Among Those Killed In The Dawn Raid Was A Man Aged A Hundred by Dylan Thomas

When the morning was waking over the war
He put on his clothes and stepped out and he died,
The locks yawned loose and a blast blew them wide,
He dropped where he loved on the burst pavement stone
And the funeral grains of the slaughtered floor.
Tell his street on its back he stopped a sun
And the craters of his eyes grew springshoots and fire
When all the keys shot from the locks, and rang.
Dig no more for the chains of his grey-haired heart.
The heavenly ambulance drawn by a wound
Assembling waits for the spade’s ring on the cage.
O keep his bones away from the common cart,
The morning is flying on the wings of his age
And a hundred storks perch on the sun’s right hand.

By Dylan Thomas
(July 1941)

A recording of Dylan Thomas reciting his poem.

Additional information: I have seen online a number of sources have ‘springshots’ instead of ‘springshoots’. The book I reference, and the above clip where you can hear the poet himself reciting the poem, confirms it is ‘springshoot’ . I can only imagine those sources copied each other or there is some alternate ‘American English’ version I am unfamiliar with.

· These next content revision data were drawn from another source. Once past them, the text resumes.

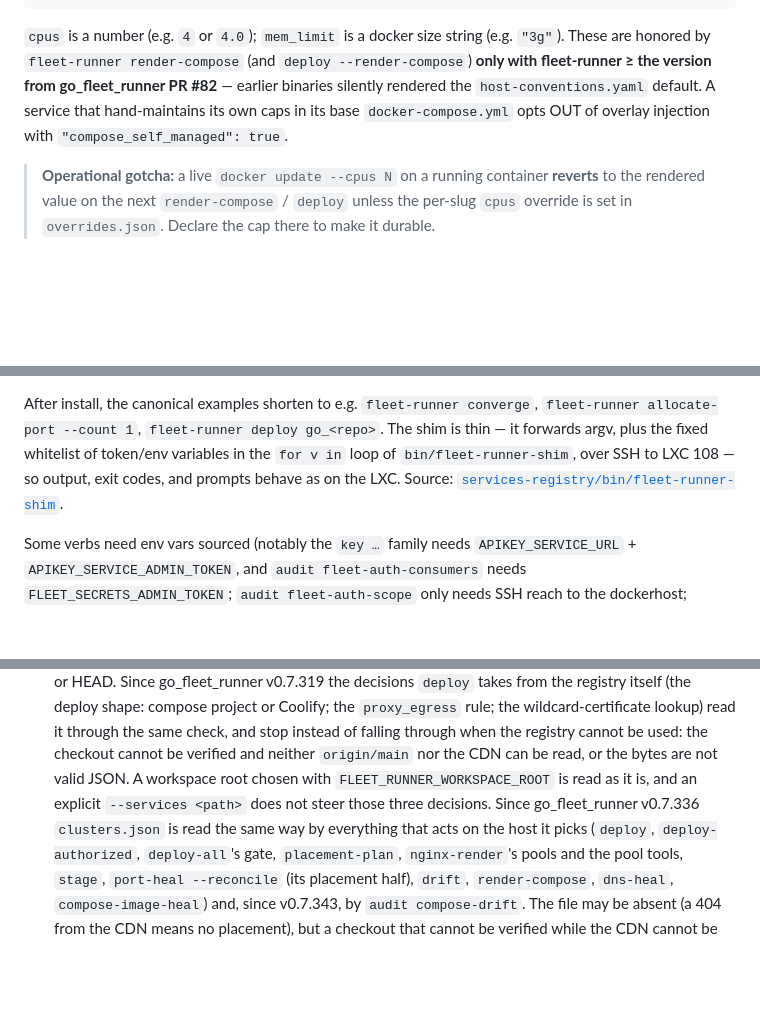
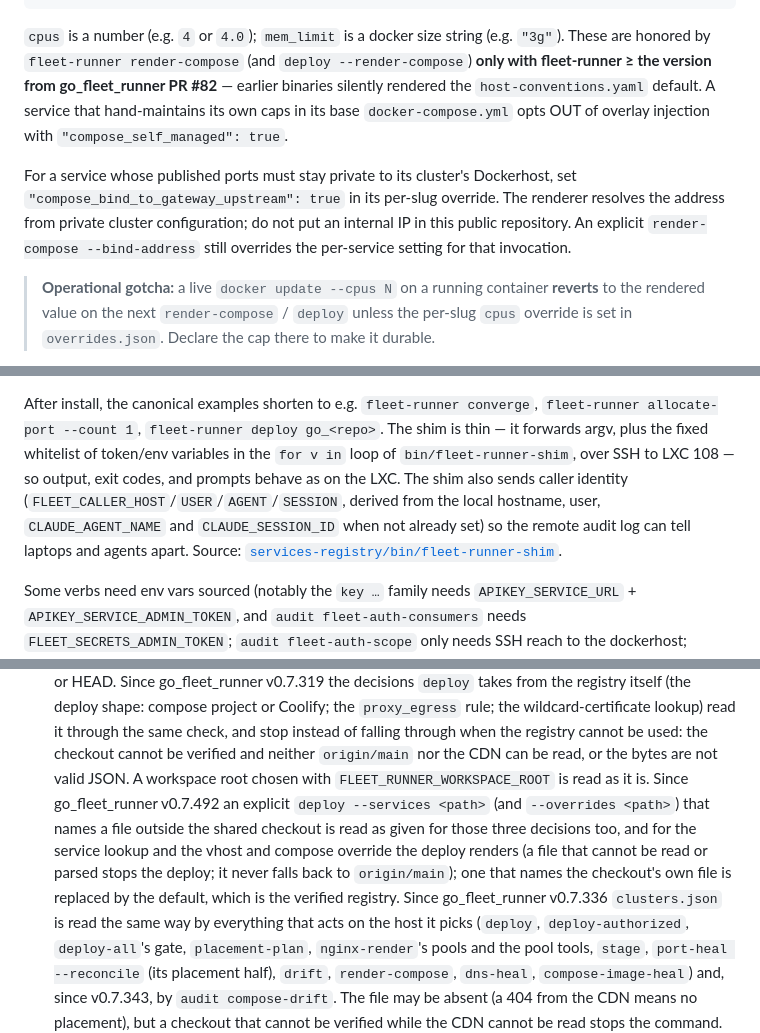
Before and after one commit to baditaflorin/audience-field-sculpture, a Markdown page: CLAUDE.md, 3 parts joined by grey strips. Drawn GitHub-style; blank space fills up the shorter version.

Commit message:
docs(claude): refresh CLAUDE.md from the services-registry canonical a307e02b7 [skip ci]
Fleet agent brief, corrected against the code and data on 2026-10-12. Staleness of any copy is read from git: a copy that equals an older canonical revision is N revisions behind (docdrift scan).

Co-Authored-By: Claude Sonnet 5.5 <noreply@anthropic.com>

```diff
--- a/CLAUDE.md
+++ b/CLAUDE.md
@@ -666,6 +666,12 @@ from go_fleet_runner PR #82** — earlier binaries silently rendered the
 caps in its base `docker-compose.yml` opts OUT of overlay injection with
 `"compose_self_managed": true`.
 
+For a service whose published ports must stay private to its cluster's Dockerhost,
+set `"compose_bind_to_gateway_upstream": true` in its per-slug override. The
+renderer resolves the address from private cluster configuration; do not put an
+internal IP in this public repository. An explicit `render-compose
+--bind-address` still overrides the per-service setting for that invocation.
+
 > **Operational gotcha:** a live `docker update --cpus N` on a running
 > container **reverts** to the rendered value on the next
 > `render-compose` / `deploy` unless the per-slug `cpus` override is set
@@ -1133,7 +1139,10 @@ After install, the canonical examples shorten to e.g.
 `fleet-runner deploy go_<repo>`. The shim is thin — it forwards argv, plus
 the fixed whitelist of token/env variables in the `for v in` loop of
 `bin/fleet-runner-shim`, over SSH to LXC 108 — so output, exit codes, and
-prompts behave as on the LXC. Source: [`services-registry/bin/fleet-runner-shim`](bin/fleet-runner-shim).
+prompts behave as on the LXC. The shim also sends caller identity
+(`FLEET_CALLER_HOST`/`USER`/`AGENT`/`SESSION`, derived from the local
+hostname, user, `CLAUDE_AGENT_NAME` and `CLAUDE_SESSION_ID` when not already
+set) so the remote audit log can tell laptops and agents apart. Source: [`services-registry/bin/fleet-runner-shim`](bin/fleet-runner-shim).
 
 Some verbs need env vars sourced (notably the `key …` family needs
 `APIKEY_SERVICE_URL` + `APIKEY_SERVICE_ADMIN_TOKEN`, and
@@ -1315,8 +1324,14 @@ is degraded as of 2026-10-13 and deploys there need `--skip-cosign`:
   when the registry cannot be used: the checkout cannot be verified and
   neither `origin/main` nor the CDN can be read, or the bytes are not
   valid JSON. A workspace root chosen with `FLEET_RUNNER_WORKSPACE_ROOT`
-  is read as it is, and an explicit `--services <path>` does not steer
-  those three decisions. Since go_fleet_runner v0.7.336 `clusters.json` is
+  is read as it is. Since go_fleet_runner v0.7.492 an explicit
+  `deploy --services <path>` (and `--overrides <path>`) that names a file
+  outside the shared checkout is read as given for those three decisions
+  too, and for the service lookup and the vhost and compose override the
+  deploy renders (a file that cannot be read or parsed stops the deploy; it
+  never falls back to `origin/main`); one that names the checkout's own
+  file is replaced by the default, which is the verified registry.
+  Since go_fleet_runner v0.7.336 `clusters.json` is
   read the same way by everything that acts on the host it picks
   (`deploy`, `deploy-authorized`, `deploy-all`'s gate, `placement-plan`,
   `nginx-render`'s pools and the pool tools, `stage`, `port-heal
```
Also changed, not shown: other parts of CLAUDE.md (+4 -2 lines).
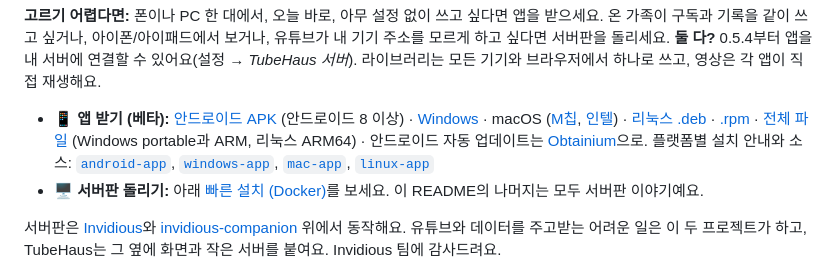
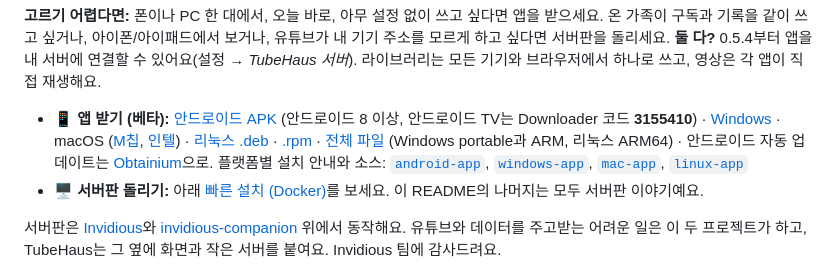
Before and after one commit to Aaqibhafeezkhan/tubehaus, a Markdown page: README.ko.md, the part around the change. Rendered like a GitHub page.

Commit message:
README: Downloader code for Android TV

```diff
--- a/README.ko.md
+++ b/README.ko.md
@@ -38,7 +38,7 @@ TubeHaus는 따로 동작하는 두 가지가 있어요. 이름과 생김새는
 온 가족이 구독과 기록을 같이 쓰고 싶거나, 아이폰/아이패드에서 보거나, 유튜브가 내 기기 주소를 모르게 하고 싶다면 서버판을 돌리세요.
 **둘 다?** 0.5.4부터 앱을 내 서버에 연결할 수 있어요(설정 → *TubeHaus 서버*). 라이브러리는 모든 기기와 브라우저에서 하나로 쓰고, 영상은 각 앱이 직접 재생해요.
 
-- **📱 앱 받기 (베타):** [안드로이드 APK](https://github.com/biolend83/tubehaus/releases/download/app-v0.5.4/TubeHaus-0.5.4.apk) (안드로이드 8 이상) · [Windows](https://github.com/biolend83/tubehaus/releases/download/app-v0.5.4/TubeHaus-0.5.4.msi) · macOS ([M칩](https://github.com/biolend83/tubehaus/releases/download/app-v0.5.4/TubeHaus-0.5.4-mac-arm64.dmg), [인텔](https://github.com/biolend83/tubehaus/releases/download/app-v0.5.4/TubeHaus-0.5.4-mac-x64.dmg)) · [리눅스 .deb](https://github.com/biolend83/tubehaus/releases/download/app-v0.5.4/TubeHaus-0.5.4-linux-amd64.deb) · [.rpm](https://github.com/biolend83/tubehaus/releases/download/app-v0.5.4/TubeHaus-0.5.4-linux-x86_64.rpm) · [전체 파일](https://github.com/biolend83/tubehaus/releases/latest) (Windows portable과 ARM, 리눅스 ARM64) · 안드로이드 자동 업데이트는 [Obtainium](https://apps.obtainium.imranr.dev/redirect?r=obtainium://app/%7B%22id%22%3A%20%22io.github.biolend83.tubehaus%22%2C%20%22url%22%3A%20%22https%3A%2F%2Fgithub.com%2Fbiolend83%2Ftubehaus%22%2C%20%22author%22%3A%20%22biolend83%22%2C%20%22name%22%3A%20%22TubeHaus%22%2C%20%22additionalSettings%22%3A%20%22%7B%5C%22filterReleaseTitlesByRegEx%5C%22%3A%20%5C%22%5ETubeHaus%20%5C%22%2C%20%5C%22fallbackToOlderReleases%5C%22%3A%20true%2C%20%5C%22includePrereleases%5C%22%3A%20false%2C%20%5C%22apkFilterRegEx%5C%22%3A%20%5C%22TubeHaus-%5C%5C%5C%5Cd%5C%22%7D%22%7D)으로.
+- **📱 앱 받기 (베타):** [안드로이드 APK](https://github.com/biolend83/tubehaus/releases/download/app-v0.5.4/TubeHaus-0.5.4.apk) (안드로이드 8 이상, 안드로이드 TV는 Downloader 코드 **3155410**) · [Windows](https://github.com/biolend83/tubehaus/releases/download/app-v0.5.4/TubeHaus-0.5.4.msi) · macOS ([M칩](https://github.com/biolend83/tubehaus/releases/download/app-v0.5.4/TubeHaus-0.5.4-mac-arm64.dmg), [인텔](https://github.com/biolend83/tubehaus/releases/download/app-v0.5.4/TubeHaus-0.5.4-mac-x64.dmg)) · [리눅스 .deb](https://github.com/biolend83/tubehaus/releases/download/app-v0.5.4/TubeHaus-0.5.4-linux-amd64.deb) · [.rpm](https://github.com/biolend83/tubehaus/releases/download/app-v0.5.4/TubeHaus-0.5.4-linux-x86_64.rpm) · [전체 파일](https://github.com/biolend83/tubehaus/releases/latest) (Windows portable과 ARM, 리눅스 ARM64) · 안드로이드 자동 업데이트는 [Obtainium](https://apps.obtainium.imranr.dev/redirect?r=obtainium://app/%7B%22id%22%3A%20%22io.github.biolend83.tubehaus%22%2C%20%22url%22%3A%20%22https%3A%2F%2Fgithub.com%2Fbiolend83%2Ftubehaus%22%2C%20%22author%22%3A%20%22biolend83%22%2C%20%22name%22%3A%20%22TubeHaus%22%2C%20%22additionalSettings%22%3A%20%22%7B%5C%22filterReleaseTitlesByRegEx%5C%22%3A%20%5C%22%5ETubeHaus%20%5C%22%2C%20%5C%22fallbackToOlderReleases%5C%22%3A%20true%2C%20%5C%22includePrereleases%5C%22%3A%20false%2C%20%5C%22apkFilterRegEx%5C%22%3A%20%5C%22TubeHaus-%5C%5C%5C%5Cd%5C%22%7D%22%7D)으로.
   플랫폼별 설치 안내와 소스: [`android-app`](https://github.com/biolend83/tubehaus/tree/android-app), [`windows-app`](https://github.com/biolend83/tubehaus/tree/windows-app), [`mac-app`](https://github.com/biolend83/tubehaus/tree/mac-app), [`linux-app`](https://github.com/biolend83/tubehaus/tree/linux-app)
 - **🖥️ 서버판 돌리기:** 아래 [빠른 설치 (Docker)](#빠른-설치-docker)를 보세요. 이 README의 나머지는 모두 서버판 이야기예요.
 
```
Also changed, not shown: README.md (+1 -1 lines).
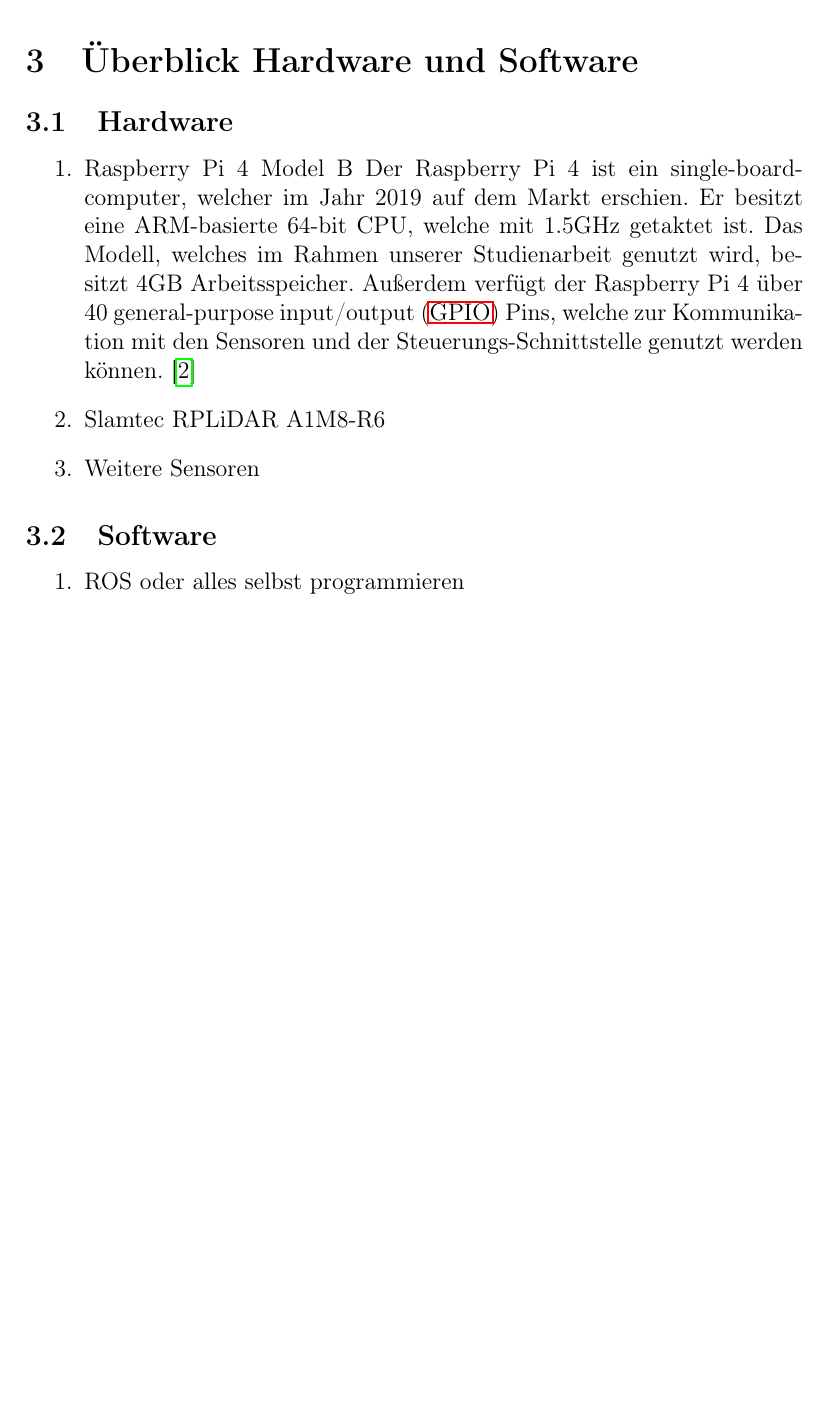
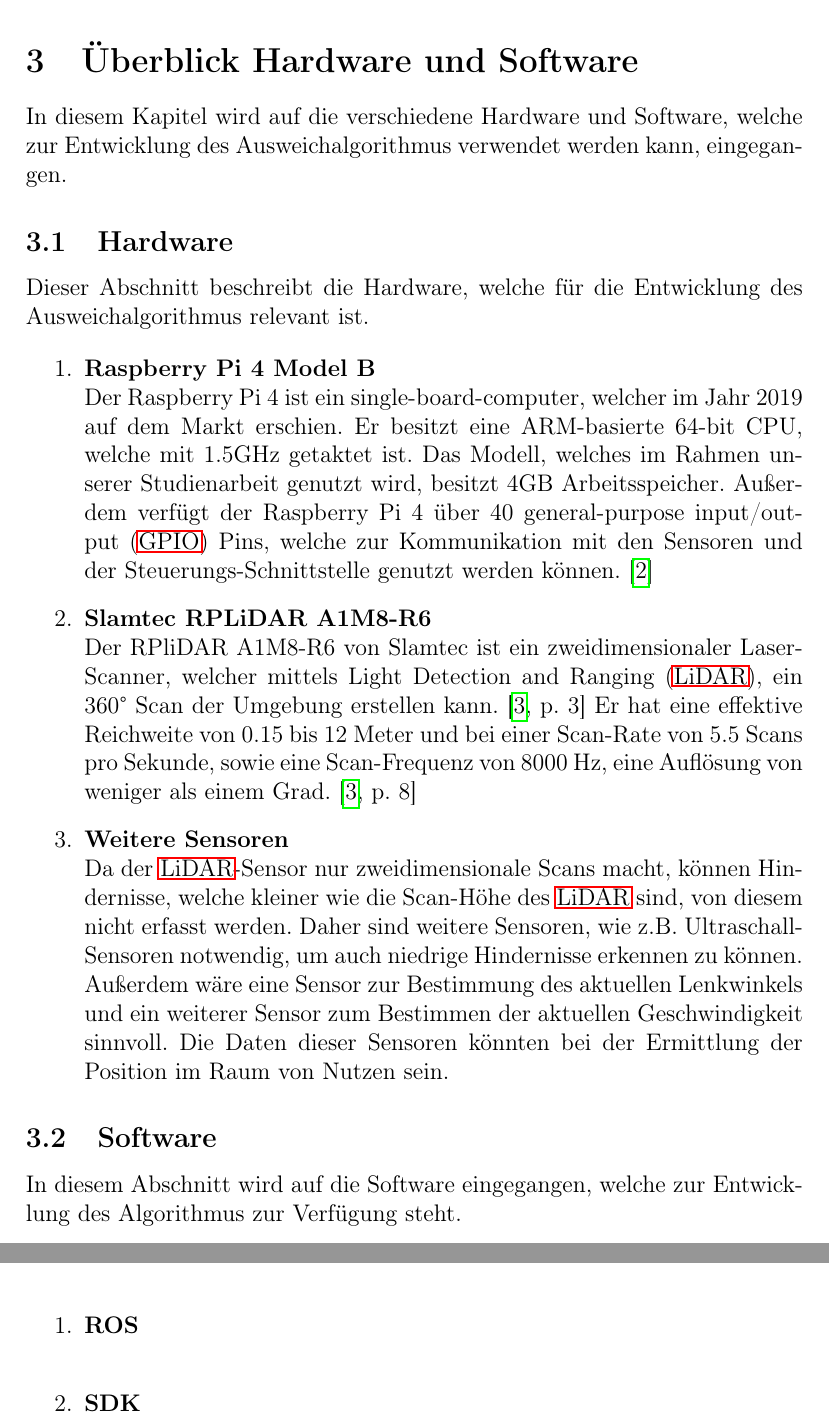
Before and after one commit to Jundy0/Studienarbeit, a LaTeX document (Latex/Studienarbeit.tex, which reads Latex/chapters/3_ueberblick.tex): part of page 12 of 23 before the commit and two parts of pages 12 and 13 of 24 after it, the two joined at a grey line, cut so that both start at the same text, the shorter picture padded with empty space. Compiled offline with pdfLaTeX.

Commit message:
hardware description added

```diff
--- a/Latex/chapters/3_ueberblick.tex
+++ b/Latex/chapters/3_ueberblick.tex
@@ -1,21 +1,31 @@
 \section{Überblick Hardware und Software}
+In diesem Kapitel wird auf die verschiedene Hardware und Software, welche zur Entwicklung des Ausweichalgorithmus verwendet werden kann, eingegangen.
 
 \subsection{Hardware}
+Dieser Abschnitt beschreibt die Hardware, welche für die Entwicklung des Ausweichalgorithmus relevant ist.
+
 \begin{enumerate}
-    \item Raspberry Pi 4 Model B
+    \item \textbf{Raspberry Pi 4 Model B} \\
     Der Raspberry Pi 4 ist ein single-board-computer, welcher im Jahr 2019 auf dem Markt erschien. Er besitzt eine ARM-basierte 64-bit CPU, welche mit 1.5GHz getaktet ist. Das Modell, welches im Rahmen unserer Studienarbeit genutzt wird, besitzt 4GB Arbeitsspeicher. Außerdem verfügt der Raspberry Pi 4 über 40 \acf{gpio} Pins, welche zur Kommunikation mit den Sensoren und der Steuerungs-Schnittstelle genutzt werden können. \cite{RasPi2023}
 
-    \item Slamtec RPLiDAR A1M8-R6
+    \item \textbf{Slamtec RPLiDAR A1M8-R6} \\
+    Der RPliDAR A1M8-R6 von Slamtec ist ein zweidimensionaler Laser-Scanner, welcher mittels \acf{lidar}, ein 360° Scan der Umgebung erstellen kann. \cite[p. 3]{Slamtec2020}
+    Er hat eine effektive Reichweite von 0.15 bis 12 Meter und bei einer Scan-Rate von 5.5 Scans pro Sekunde, sowie eine Scan-Frequenz von 8000 Hz, eine Auflösung von weniger als einem Grad. \cite[p. 8]{Slamtec2020}
+
+    \item \textbf{Weitere Sensoren} \\
+    Da der \ac{lidar}-Sensor nur zweidimensionale Scans macht, können Hindernisse, welche kleiner wie die Scan-Höhe des \ac{lidar} sind, von diesem nicht erfasst werden. Daher sind weitere Sensoren, wie z.B. Ultraschall-Sensoren notwendig, um auch niedrige Hindernisse erkennen zu können. Außerdem wäre eine Sensor zur Bestimmung des aktuellen Lenkwinkels und ein weiterer Sensor zum Bestimmen der aktuellen Geschwindigkeit sinnvoll. Die Daten dieser Sensoren könnten bei der Ermittlung der Position im Raum von Nutzen sein.
+\end{enumerate}
+
+\subsection{Software}
+In diesem Abschnitt wird auf die Software eingegangen, welche zur Entwicklung des Algorithmus zur Verfügung steht.
+
+\begin{enumerate}
+    \item \textbf{ROS} \\
 
 
-    \item Weitere Sensoren
+    \item \textbf{SDK} \\
 
 
 \end{enumerate}
 
-\subsection{Software}
-\begin{enumerate}
-    \item ROS oder alles selbst programmieren
-\end{enumerate}
-
 \newpage
```
Also changed, not shown: Latex/literatur/literatur.bib (+9 -1 lines), Latex/pages/6_abkuerzungsverzeichnis.tex (+1 -0 lines), Latex/Studienarbeit.pdf.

Characteristically, the sonnet refuses to let the natural triumph of the centenarian’s death be obscured by piety, officialese or propaganda. Instead, it records the events with a quiet irony – that such an old man should need to be killed by a bomb. The flat title was an actual headline in a newspaper. With an even crueller irony. Thomas considered, as a title for the second part of ‘Ceremony After a Fire Raid’ known as ‘Among Those Burned to Death was a Child Aged a Few Hours’.

Lucky Strike by Jeremy Hooker

Returning from a raid,

just missed the tower

where, over the West Door

the Wild Man with oak leaves

wound round his body

faces the Dragon

wreathed in vines.

 

Crash landed at Church Farm,

ploughing itself in,

churning up the loam.

Two crew dead.

The Flight Engineer

periodically revisits

the old country, resuming

his portion of the pasture.

 

by Jeremy Hooker

from ‘Debris‘ a sequence of poems